Goshen College students Greg Thiessen (Austin, Texas) and Peter Martin (Goshen, Indiana) worked with professor Dr. Andrew (Andy) Ammons in the Biology Department over the summer of 2010 in the annual Maple Scholars program. These students learned the basics of beekeeping and bee management, honey bee physiology and genomics, and the biology of alcohol exposure. Greg worked on a project exploring the physiology of ethanol tolerance in bees and Peter isolated and amplified honey bee genes that influence ethanol sensitivity using modern molecular techniques.

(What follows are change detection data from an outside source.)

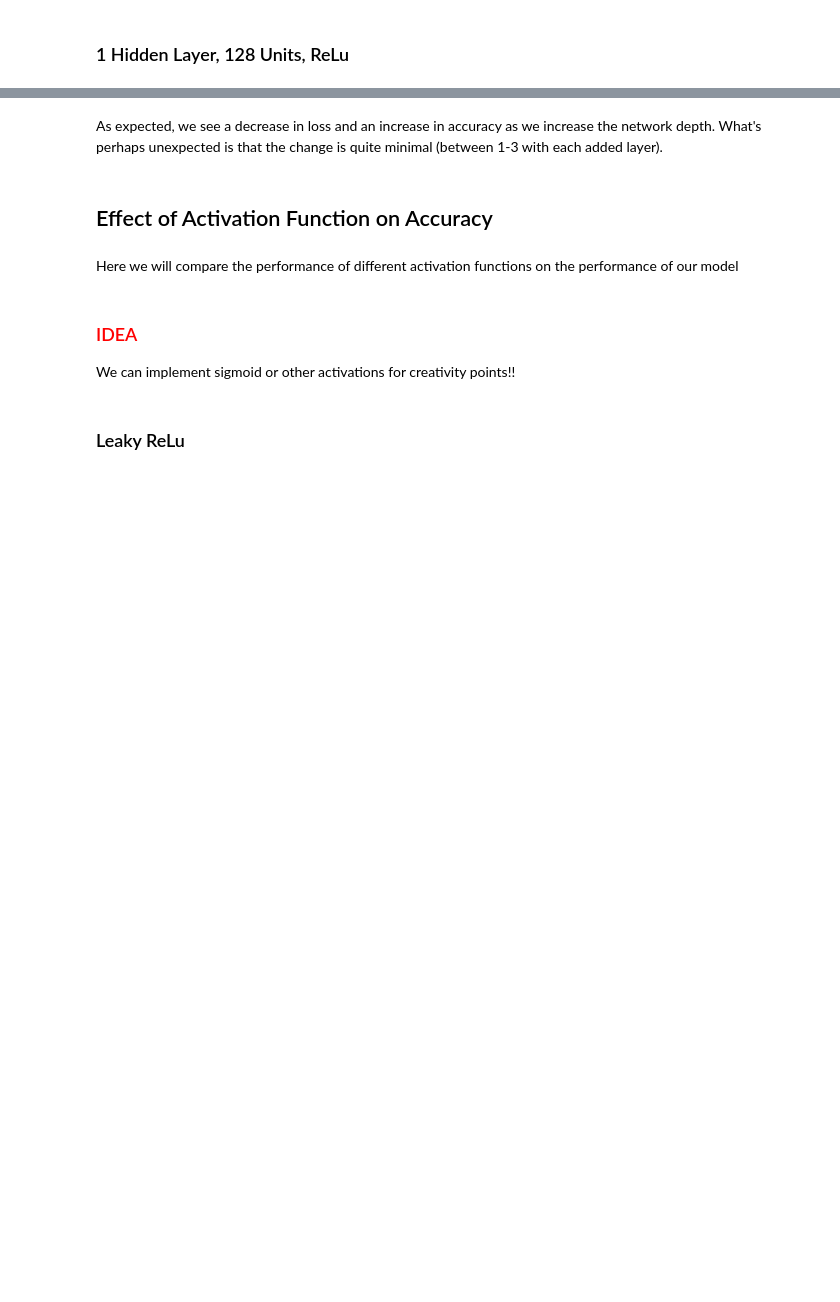
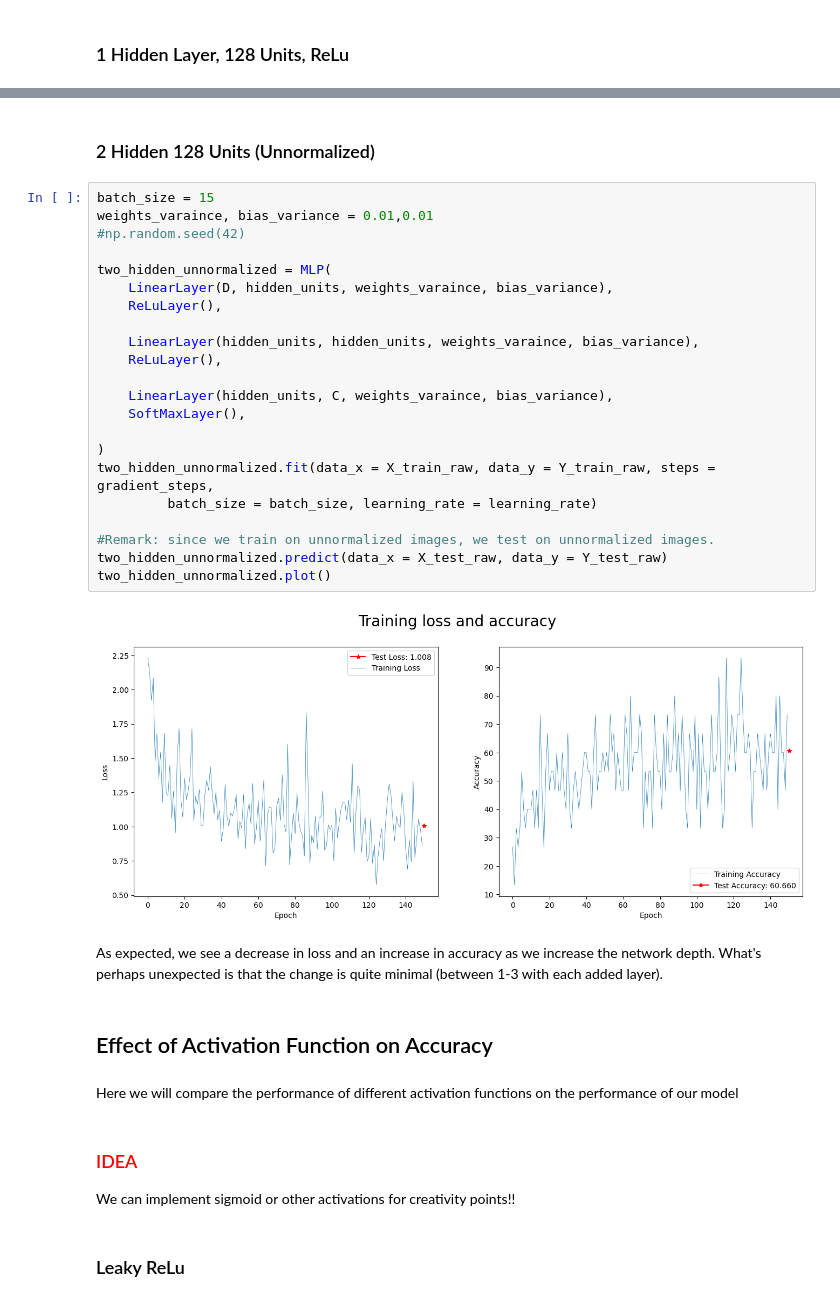
Before and after one commit to PONY1ST-past-semesters/MLP, a Jupyter notebook: ConvNet.ipynb, the cells around one changed output, grey strips where cells are left out. Cells and saved outputs as stored; diff of their text form; blank space fills up the shorter version.

```diff
--- a/ConvNet.ipynb
+++ b/ConvNet.ipynb
@@ -465,3 +483,29 @@ two_hidden.plot()
+# %% [markdown]
+### 2 Hidden 128 Units (Unnormalized)
+# %%
+batch_size = 15
+weights_varaince, bias_variance = 0.01,0.01
+#np.random.seed(42)
+
+two_hidden_unnormalized = MLP(
+    LinearLayer(D, hidden_units, weights_varaince, bias_variance),
+    ReLuLayer(),
+
+    LinearLayer(hidden_units, hidden_units, weights_varaince, bias_variance),
+    ReLuLayer(),
+
+    LinearLayer(hidden_units, C, weights_varaince, bias_variance),
+    SoftMaxLayer(),
+
+)
+two_hidden_unnormalized.fit(data_x = X_train_raw, data_y = Y_train_raw, steps = gradient_steps,
+         batch_size = batch_size, learning_rate = learning_rate)
+
+#Remark: since we train on unnormalized images, we test on unnormalized images.
+two_hidden_unnormalized.predict(data_x = X_test_raw, data_y = Y_test_raw)
+two_hidden_unnormalized.plot()
+# %% [output]
+[figure, added]
 # %% [markdown]
 As expected, we see a decrease in loss and an increase in accuracy as we increase the network depth. What's perhaps unexpected is that the change is quite minimal (between 1-3 with each added layer).
 # %% [markdown]
```
Also changed, not shown: parts of 16 cells of this notebook.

Honey bees are generally managed in man-made hives and located together in what is termed an apiary. In this image of the Goshen apiary, Greg (left) and Peter (right) prepare to inspect the hives. The bees build comb on wooden frames located in the hive. Young larvae and pupae, honey, and pollen are maintained in the cells of this comb. For these experiments, bee subspecies known as Carniolans and Italians were used.
To study ethanol tolerance, Greg and Peter designed a device known as an inebriometer (previously used in Drosophila research) in which bees elute through a tube through which ethanol vapor is flowing. The mean elution time (MET) of the bees indicates how sensitive the bees are to ethanol. To analyze the genetic data for this project, DNA was extracted and amplified through polymerase chain reaction (PCR) and the products were run through agarose gels.
In the course of this research, it is necessary to obtain day-old bees to be paint-marked and put back into the hive until they are older for further testing or sampling. To do this, frames are removed that contain brood about to emerge as adults. Frames would be placed in a frame cage and placed in a humidified incubator. Bees that emerge over the next day are one day old and brushed into a marking arena. These bees cannot sting or fly yet. Bees are painted with designated colors on their thoraces and returned to the hive. After a few days, Greg and Peter would open the hive, identify bees of a certain age, and collect them for experiments.
A unique aspect of the social behavior of bees is swarming. When colonies become too large, half the colony and the old queen fly away to found a new colony. One of our colonies swarmed over the summer. In this video, the swarm was on a tree that we shook into a hive box. The queen must have fallen into the box, because the worker bees marched up into the colony. After giving the bees some time, we moved the swarm hive back to the apiary. The old colony retained a young daughter queen that had been prepared to take over from the old queen.